Friday, Aug. 29


Park Pobedy will feature the sights and sounds of the world outside of Russia during the Open Art International Festival today. Taste foreign cuisine, learn how to make tea like the Chinese or relax in a hammock during the free event. Although entrance is free, you must register beforehand if you wish to attend.



Saturday, Aug. 30


Break out the tweed and channel your inner Englishman during the English Hunt Picnic this afternoon organized by the Bagmut stables from Krasny Bor in the Leningrad Oblast. Equestrian stunts, English archery and classic hunting fashion will all be available to visitors hoping to live like the characters in Downton Abbey if only for a day. Tickets for the event cost 7,900 rubles ($219.40).


Bookworms will have their chance to swap out well-read classics for something new for their bookshelves at Knigovorot, a free book exchange that will be held in the Yusupov Garden on Sadovaya Ulitsa today. Come for the chance to get a new book or take the opportunity to discuss the literary merits of your favorite authors with fellow fans.



Sunday, Aug. 31

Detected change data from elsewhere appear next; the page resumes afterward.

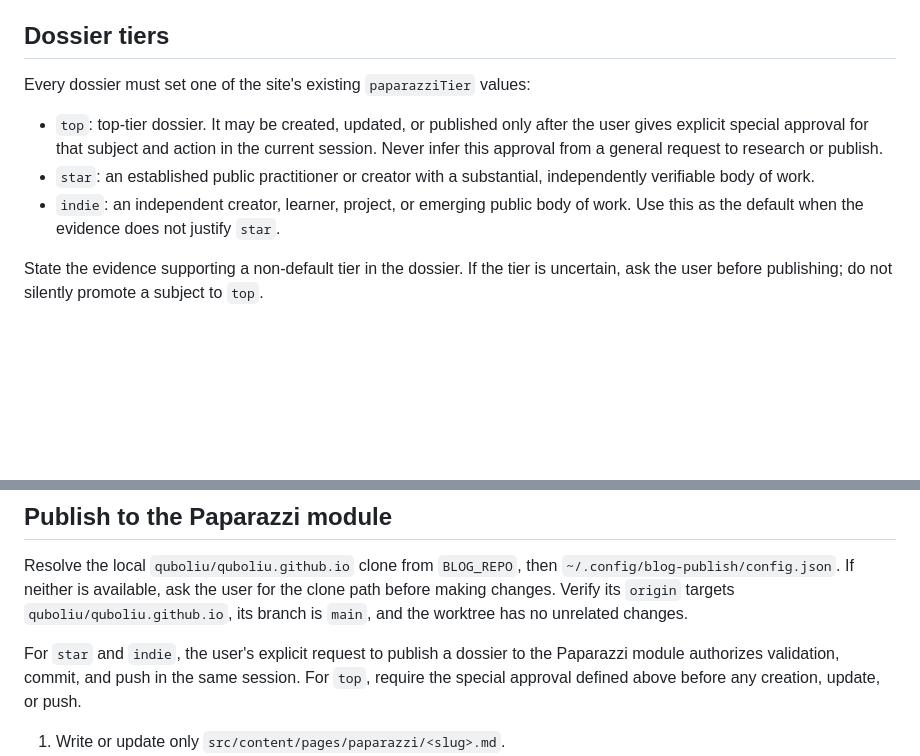
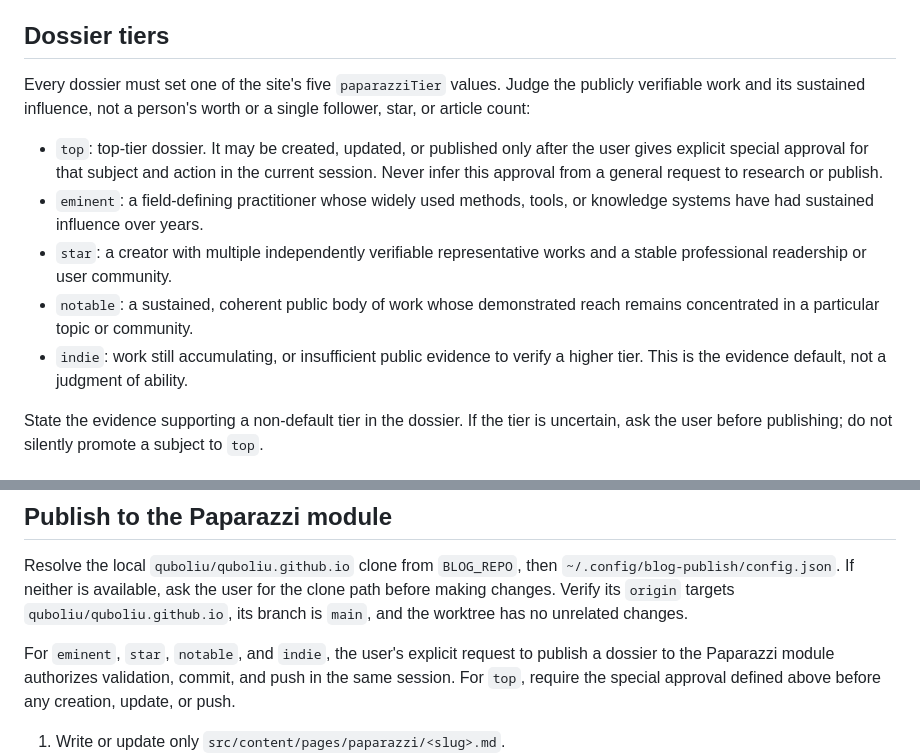
Before and after one commit to quboliu/boliu-agent, a Markdown page: skills/paparazzi/SKILL.md, 2 parts joined by grey strips. Drawn GitHub-style; blank space fills up the shorter version.

Commit message:
skills: expand paparazzi dossier tiers to five

```diff
--- a/skills/paparazzi/SKILL.md
+++ b/skills/paparazzi/SKILL.md
@@ -31,16 +31,22 @@ Publish the finished dossier in the `Paparazzi` module of
 
 ## Dossier tiers
 
-Every dossier must set one of the site's existing `paparazziTier` values:
+Every dossier must set one of the site's five `paparazziTier` values. Judge the
+publicly verifiable work and its sustained influence, not a person's worth or a
+single follower, star, or article count:
 
 - `top`: top-tier dossier. It may be created, updated, or published only after
   the user gives explicit special approval for that subject and action in the
   current session. Never infer this approval from a general request to research
   or publish.
-- `star`: an established public practitioner or creator with a substantial,
-  independently verifiable body of work.
-- `indie`: an independent creator, learner, project, or emerging public body of
-  work. Use this as the default when the evidence does not justify `star`.
+- `eminent`: a field-defining practitioner whose widely used methods, tools, or
+  knowledge systems have had sustained influence over years.
+- `star`: a creator with multiple independently verifiable representative works
+  and a stable professional readership or user community.
+- `notable`: a sustained, coherent public body of work whose demonstrated reach
+  remains concentrated in a particular topic or community.
+- `indie`: work still accumulating, or insufficient public evidence to verify a
+  higher tier. This is the evidence default, not a judgment of ability.
 
 State the evidence supporting a non-default tier in the dossier. If the tier is
 uncertain, ask the user before publishing; do not silently promote a subject to
@@ -98,7 +104,7 @@ the clone path before making changes. Verify its `origin` targets
 `quboliu/quboliu.github.io`, its branch is `main`, and the worktree has no
 unrelated changes.
 
-For `star` and `indie`, the user's explicit request to publish a dossier to the
+For `eminent`, `star`, `notable`, and `indie`, the user's explicit request to publish a dossier to the
 Paparazzi module authorizes validation, commit, and push in the same session.
 For `top`, require the special approval defined above before any creation,
 update, or push.
```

The Neva Delta International Blues Festival wraps up this afternoon on Vasilevsky Island with a concert featuring not only some of Russias best blues bands but international stars as well. Admission is free for all three days of the festival, which begins on Aug. 29, and the shows starting at 5 p.m. each day.



Monday, Sept. 1


Today marks the beginning of Lermontov-Fest, a fall festival celebrating the life of one of Russias most remarkable poets who, in a fate eerily similar to Pushkins, was killed in a duel at the age of 26. Organized by the Lermontov Library System, the next several months will see art exhibitions, concerts and public lectures focusing on the Lermontovs short yet prolific career. Check the Lermontov Library Systems website for more details.



Tuesday, Sept. 2


Join expats and practice your Russian during the Russian Clubs weekly meetings every Tuesday night at 7:30 p.m. The club is free to participate in although you need to be a registered member of Couchsurfing.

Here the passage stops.